Approaching the magnificent trophy, we were in awe of the length and mass of his beautiful horns with their polished ivory tips. They looked out of place and way too large for his body. It took us a few minutes of silent admiration before we bent down and reverently touched the horns, our hands following the twists from ivory tip to horn base. It was only after the photographs had been taken and at time of loading, that I brought out the tape measure, an item which ranks low on what motivates me to hunt, although I understand full well why so many see it as all-important when hunting. With Bill holding the one end, we ran it around the horn keel following the spirals and then up to the tips, one horn went 60½” with the other going 60”. Our midday hunt decision had certainly paid dividends.
The next time I had a client take a 60” kudu trophy was a few seasons later. This time round I was hunting on Touch Africa Safaris magnificent Mjingwe spread east of the BVC. Sadly, and due to land invasions in Zimbabwe, it is no more. My client, Art Mariner, was also from the US. We’d passed up a number of kudu in the high fifties and I’d even stopped him from shooting one that may have gone 57”. Perhaps it’d been stupid of me because we were down to the last 3 days of the safari. Passing up on that kind of quality so late into a safari can come back to haunt you.
Sticking to my belief hunting during the hot hours paying off, we continued hunting hard without breaking for a daily siesta or lengthy brunch. We’d frequently lunch in the field, the rig’s tailgate our table. Finally, on our last hunting day and when I was becoming increasingly concerned, our luck suddenly changed for the better. At about 13hr30 my tracker spotted a kudu bull standing way out on top of a huge dwala (granite whaleback). The kudu was silhouetted against the cobalt blue sky and even at the distance we were from him, he was impressive.
Art Mariner with his extremely impressive heavy-horned 60" kudu taken at Mjingwe in Zimbabwe.
Art was shooting a .300 Winchester Magnum and had proven himself an excellent shot, even taking a huge leopard. Knowing we only had another 5 hours of hunting we departed the truck and went straight into stalk mode. Initially the kudu had been about 450m away, but after careful wind use and staying in deep shadow and cover, we got to about 200m. It then became impossible to get any closer, there was no more cover only short dry grass. Fortunately, the kudu hadn’t moved. He was standing as if dozing on his feet. Art was confident of a clean killing shot so I opened the sticks. As the sound the shot reverberated along the valley, the kudu ran blindly towards us, straight down off the dwala, and into a thicket at its base. We found him there, as majestic in death as he’d been in life. His heavy mahogany coloured horns went a solid 60” on both sides.
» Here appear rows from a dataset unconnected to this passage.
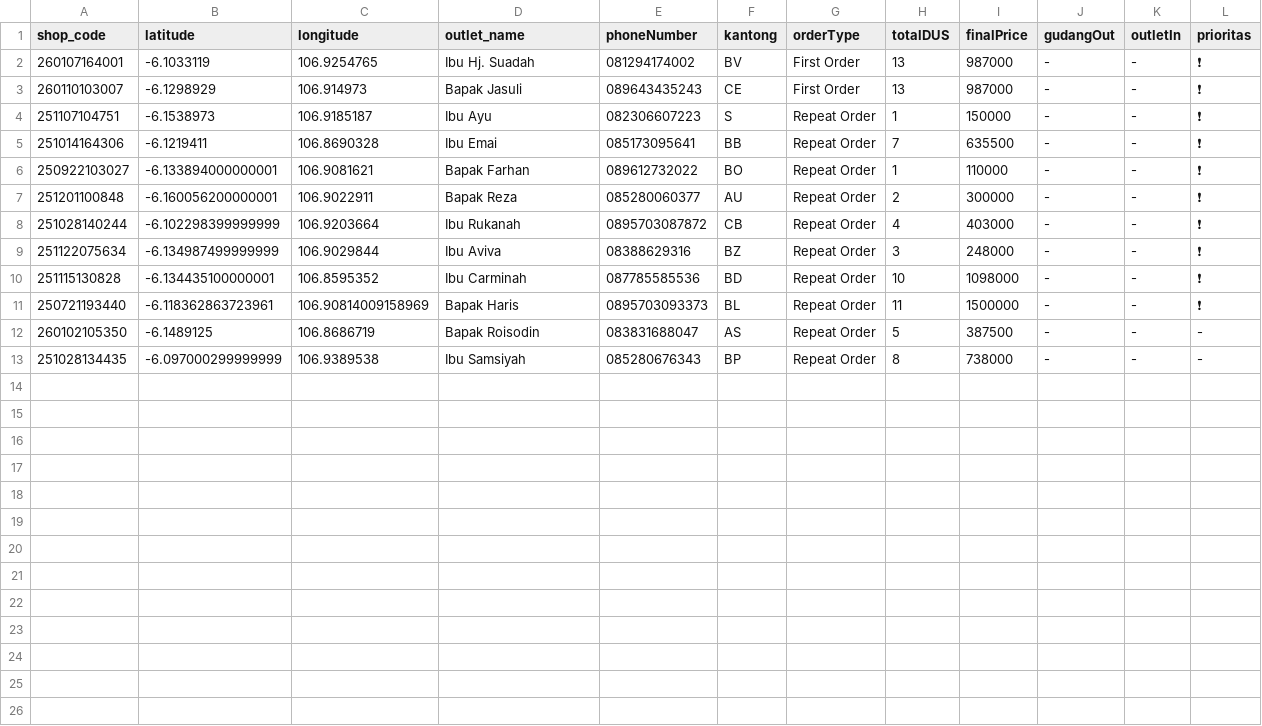
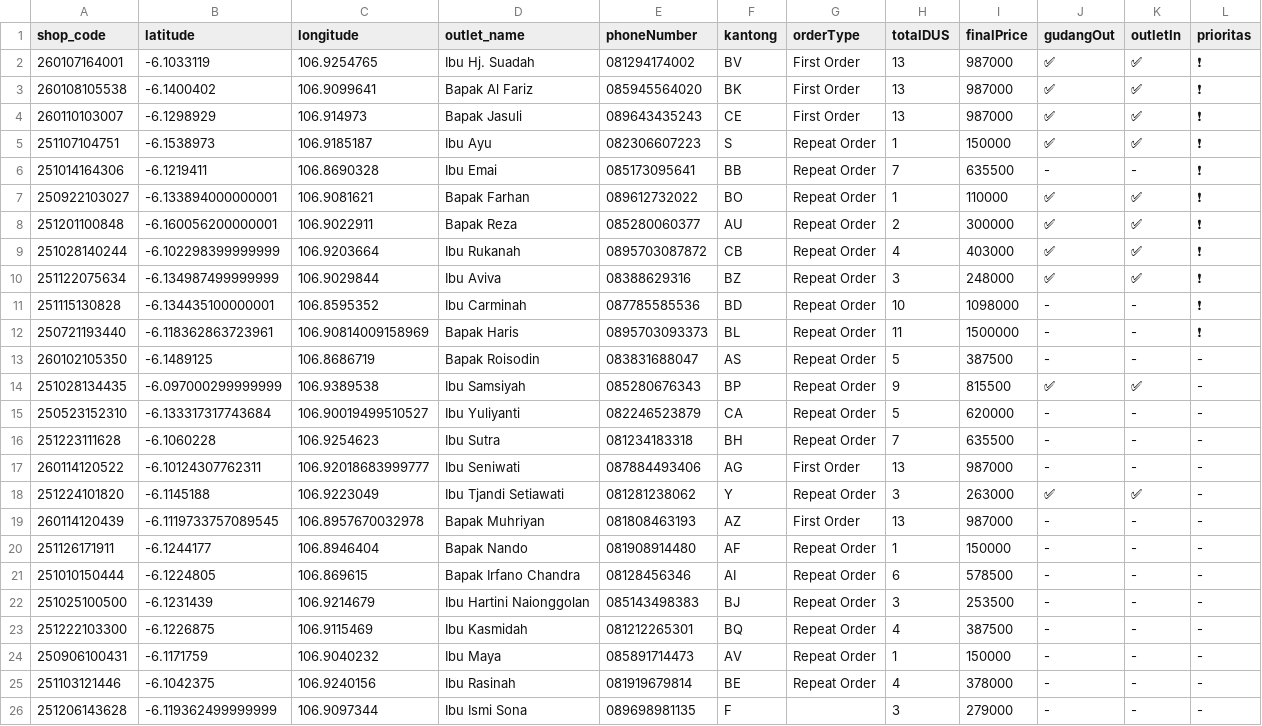
Before and after one commit to AlimanIrawan/indonesia-delivery-map-system, a CSV file: public/markers.csv, drawn as a sheet.

Commit message:
🚚 更新送货数据 - 2026/01/15

```diff
--- a/public/markers.csv
+++ b/public/markers.csv
@@ -1,10 +1,11 @@
 shop_code,latitude,longitude,outlet_name,phoneNumber,kantong,orderType,totalDUS,finalPrice,gudangOut,outletIn,prioritas
-260107164001,-6.1033119,106.9254765,"Ibu Hj. Suadah","081294174002","BV","First Order","13","987000","-","-","❗"
-260110103007,-6.1298929,106.914973,"Bapak Jasuli","089643435243","CE","First Order","13","987000","-","-","❗"
-251107104751,-6.1538973,106.9185187,"Ibu Ayu","082306607223","S","Repeat Order","1","150000","-","-","❗"
+260107164001,-6.1033119,106.9254765,"Ibu Hj. Suadah","081294174002","BV","First Order","13","987000","✅","✅","❗"
+260108105538,-6.1400402,106.9099641,"Bapak Al Fariz","085945564020","BK","First Order","13","987000","✅","✅","❗"
+260110103007,-6.1298929,106.914973,"Bapak Jasuli","089643435243","CE","First Order","13","987000","✅","✅","❗"
+251107104751,-6.1538973,106.9185187,"Ibu Ayu","082306607223","S","Repeat Order","1","150000","✅","✅","❗"
 251014164306,-6.1219411,106.8690328,"Ibu Emai","085173095641","BB","Repeat Order","7","635500","-","-","❗"
-250922103027,-6.133894000000001,106.9081621,"Bapak Farhan","089612732022","BO","Repeat Order","1","110000","-","-","❗"
-251201100848,-6.160056200000001,106.9022911,"Bapak Reza","085280060377","AU","Repeat Order","2","300000","-","-","❗"
-251028140244,-6.102298399999999,106.9203664,"Ibu Rukanah","0895703087872","CB","Repeat Order","4","403000","-","-","❗"
-251122075634,-6.134987499999999,106.9029844,"Ibu Aviva","08388629316","BZ","Repeat Order","3","248000","-","-","❗"
+250922103027,-6.133894000000001,106.9081621,"Bapak Farhan","089612732022","BO","Repeat Order","1","110000","✅","✅","❗"
+251201100848,-6.160056200000001,106.9022911,"Bapak Reza","085280060377","AU","Repeat Order","2","300000","✅","✅","❗"
+251028140244,-6.102298399999999,106.9203664,"Ibu Rukanah","0895703087872","CB","Repeat Order","4","403000","✅","✅","❗"
+251122075634,-6.134987499999999,106.9029844,"Ibu Aviva","08388629316","BZ","Repeat Order","3","248000","✅","✅","❗"
 251115130828,-6.134435100000001,106.8595352,"Ibu Carminah","087785585536","BD","Repeat Order","10","1098000","-","-","❗"
@@ -12,2 +13,14 @@ shop_code,latitude,longitude,outlet_name,phoneNumber,kantong,orderType,totalDUS,
 260102105350,-6.1489125,106.8686719,"Bapak Roisodin","083831688047","AS","Repeat Order","5","387500","-","-","-"
-251028134435,-6.097000299999999,106.9389538,"Ibu Samsiyah","085280676343","BP","Repeat Order","8","738000","-","-","-"
+251028134435,-6.097000299999999,106.9389538,"Ibu Samsiyah","085280676343","BP","Repeat Order","9","815500","✅","✅","-"
+250523152310,-6.133317317743684,106.90019499510527,"Ibu Yuliyanti ","082246523879","CA","Repeat Order","5","620000","-","-","-"
+251223111628,-6.1060228,106.9254623,"Ibu Sutra","081234183318","BH","Repeat Order","7","635500","-","-","-"
+260114120522,-6.10124307762311,106.92018683999777,"Ibu Seniwati","087884493406","AG","First Order","13","987000","-","-","-"
+251224101820,-6.1145188,106.9223049,"Ibu Tjandi Setiawati","081281238062","Y","Repeat Order","3","263000","✅","✅","-"
+260114120439,-6.1119733757089545,106.8957670032978,"Bapak Muhriyan","081808463193","AZ","First Order","13","987000","-","-","-"
+251126171911,-6.1244177,106.8946404,"Bapak Nando","081908914480","AF","Repeat Order","1","150000","-","-","-"
+251010150444,-6.1224805,106.869615,"Bapak Irfano Chandra","08128456346","AI","Repeat Order","6","578500","-","-","-"
+251025100500,-6.1231439,106.9214679,"Ibu Hartini Naionggolan","085143498383","BJ","Repeat Order","3","253500","-","-","-"
+251222103300,-6.1226875,106.9115469,"Ibu Kasmidah","081212265301","BQ","Repeat Order","4","387500","-","-","-"
+250906100431,-6.1171759,106.9040232,"Ibu Maya","085891714473","AV","Repeat Order","1","150000","-","-","-"
+251103121446,-6.1042375,106.9240156,"Ibu Rasinah","081919679814","BE","Repeat Order","4","378000","-","-","-"
+251206143628,-6.119362499999999,106.9097344,"Ibu Ismi Sona","089698981135","F","","3","279000","-","-","-"
```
Over the ensuing seasons there would be other good kudu in the high fifties, all of them taken in the midday heat. Carlo Magni from Italy, hunting with me in 1995 shot a good fifty-nine and a half inch kudu at about 13hr30 one sweltering BVC late September day. Excellent trophy warthog too, can be found meandering slowly towards a waterpoint or mud wallow in the extreme heat, as can impala, and the shy elusive bushbuck. All of which gives a motivated sport hunter good reason to be out in the field, during the midday heat, whilst others less driven, may find a bit of Egyptian PT a better option.
Italian client Carlo Magni's excellent kudu which was a fifty nine and a half inches.